A few television screens in the studio corridor and waiting area screen music performances from the studio’s playlist. Yet with some bands refusing to have their songs screened, Siko still needs to work on formalising the internal TV circuit. In future months, Siko hopes to boost recording services.
“We already worked on Enraged, a heavy metal album, Sherine Amr worked on her C Project album, Mascara recorded in Vibe. Sherine Abdo and Nour Ashour are recording in Vibe now. I am happy that, slowly but surely, we are gaining reputation in this sector as well,” he adds.
As he lays down the short and long term plans, Siko expects that in upcoming months – and probably years – there will be greater financial difficulty, the first victims of which will be the underground musicians. “We are all in a difficult position. When it comes to Vibe, for as long as I can, I will try to look for new sources of income before raising the prices.”
As he closes his third year in business, Siko has developed extensive knowledge of the underground scene. As he develops dynamic links with the musicians and watches them grow, he points to many whose futures he believes to be secure and to others who will need to revalidate themselves in order not to succumb oblivion.
“Many people surfaced due to the revolution only; their lyrics were commentaries on political and social issues,” Siko’s words reflect the views of Fathy Salama. Siko points to the many changes that took place in Egypt in the past few years, and what was a good selling point two years ago, today needs to be infused with new creative ideas to gain the sustained interest of the audience.
“There are also many people constantly working on themselves,” Siko goes on to mention Dina El-Wedidi: the one example that keeps returning in conversations with many people in the field.
“It took Dina only three years to reach substantial success through very hard work. She works on her music; she composes, does arrangement. In parallel she works on her stage presence, relations with people; she has knocked on the many doors, worked on marketing, applied for funds and workshops. Dina does not sing to accompany the revolution, she focuses on the music, artistic and personal development. Massar Egbari, in the market for almost a decade now, is another great example of remarkable perseverance and development. Definitely what helped Massar Egbari is the opportunity they got to work in Ahmad Abdalla’s movie about Alexandria’s underground scene, Microphone," he says.
"Look at another example: Cairokee. Regardless of whether you like their music or not, you cannot deny that they worked very hard to reach where they are today. They started as underground and today find support from Coca Cola. Such successes are never accidental,” Siko continues, adding that even if some musicians were lucky at a certain stage, hard, sustained work is the recipe for a long-term artistic survival.
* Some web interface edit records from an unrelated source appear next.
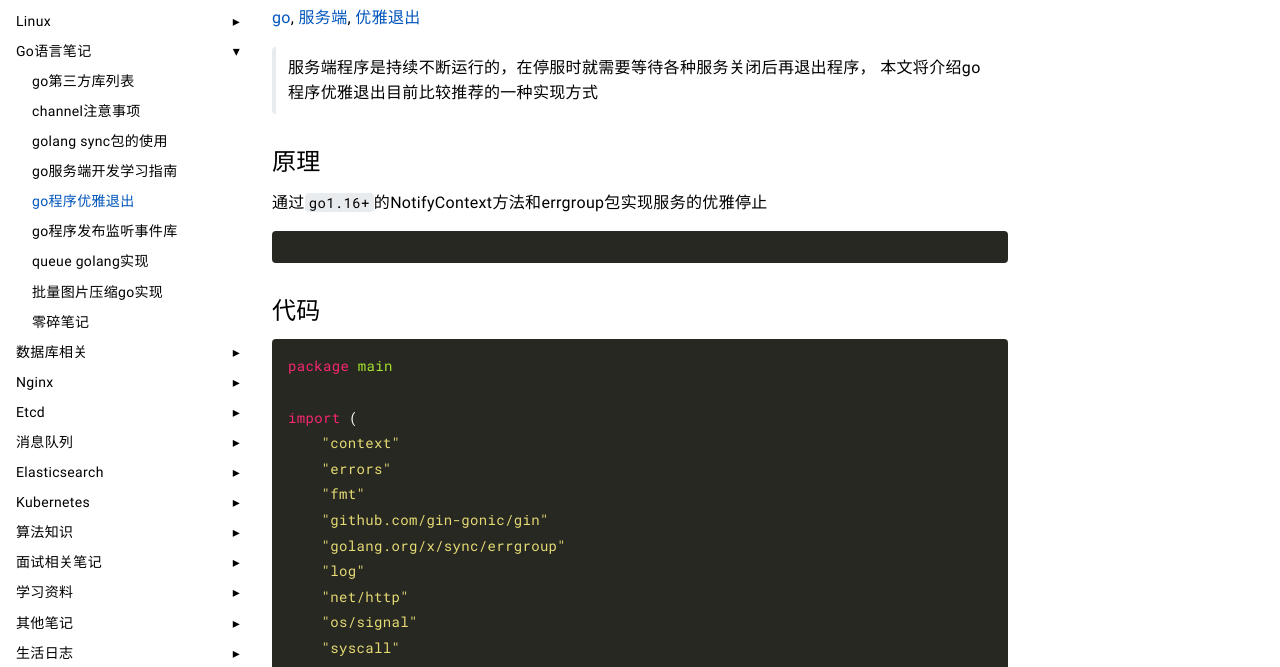
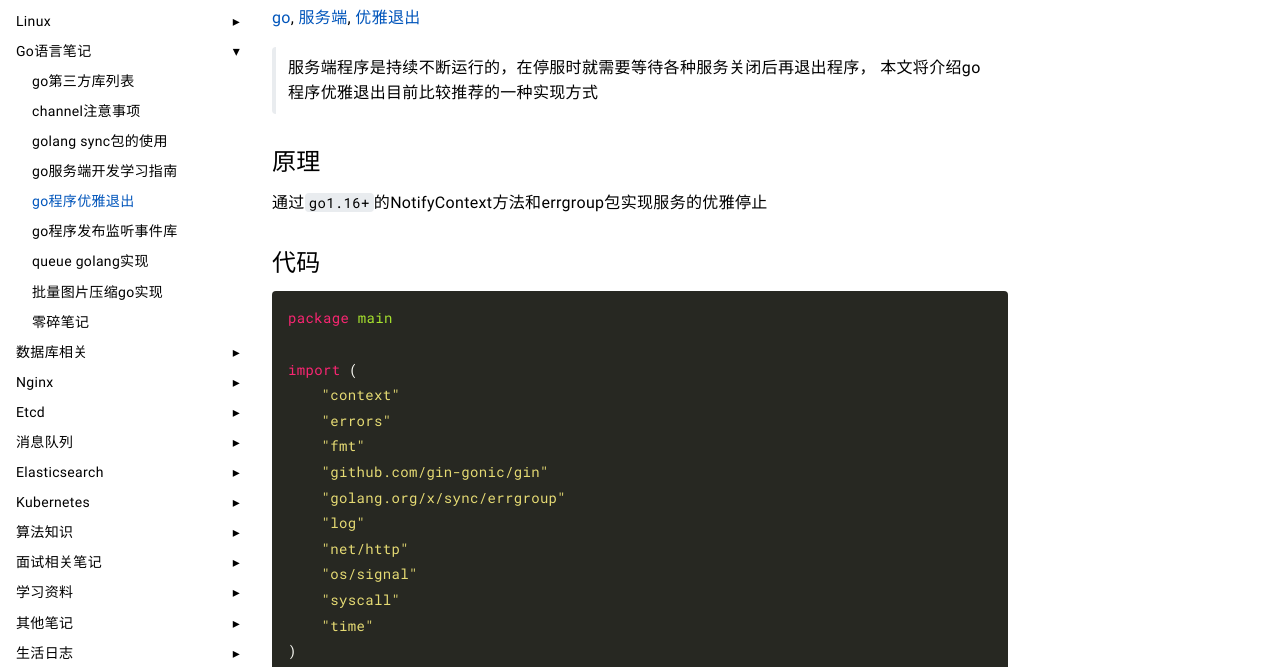
Before and after one commit to jageros/note, a plain HTML site: page docs/golang/grace-exit/index.html in a window 1280 px wide. Shown: the part 110-777 px from the top of the page. Drawn offline with Linux system fonts and the light colour scheme.

Commit message:
update note

```diff
--- a/docs/golang/grace-exit/index.html
+++ b/docs/golang/grace-exit/index.html
@@ -746,7 +746,7 @@ https://github.com/alex-shpak/hugo-book
   <a class="anchor" href="#%e5%8e%9f%e7%90%86">#</a>
 </h2>
 <p>通过<code>go1.16+</code>的NotifyContext方法和errgroup包实现服务的优雅停止</p>
-<div class="highlight"><pre tabindex="0" style="color:#f8f8f2;background-color:#272822;-moz-tab-size:4;-o-tab-size:4;tab-size:4"><code class="language-go" data-lang="go"></code></pre></div><h2 id="代码">
+<h2 id="代码">
   代码
   <a class="anchor" href="#%e4%bb%a3%e7%a0%81">#</a>
 </h2>
```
“I have a lot of ideas in my head. I am sure in time we will manage to realise them all. While I work on increasing our income, I hope to be able to extend more support to the underground scene, beyond standard studio services.” He concludes by revealing that he is also reaching out to artists from other sectors. “Anyone who is talented is welcome to consider Vibe his platform. Should a young person have crafts skills, we will be happy to display his products in the studio...”
This article was originally published in Al Ahram Weekly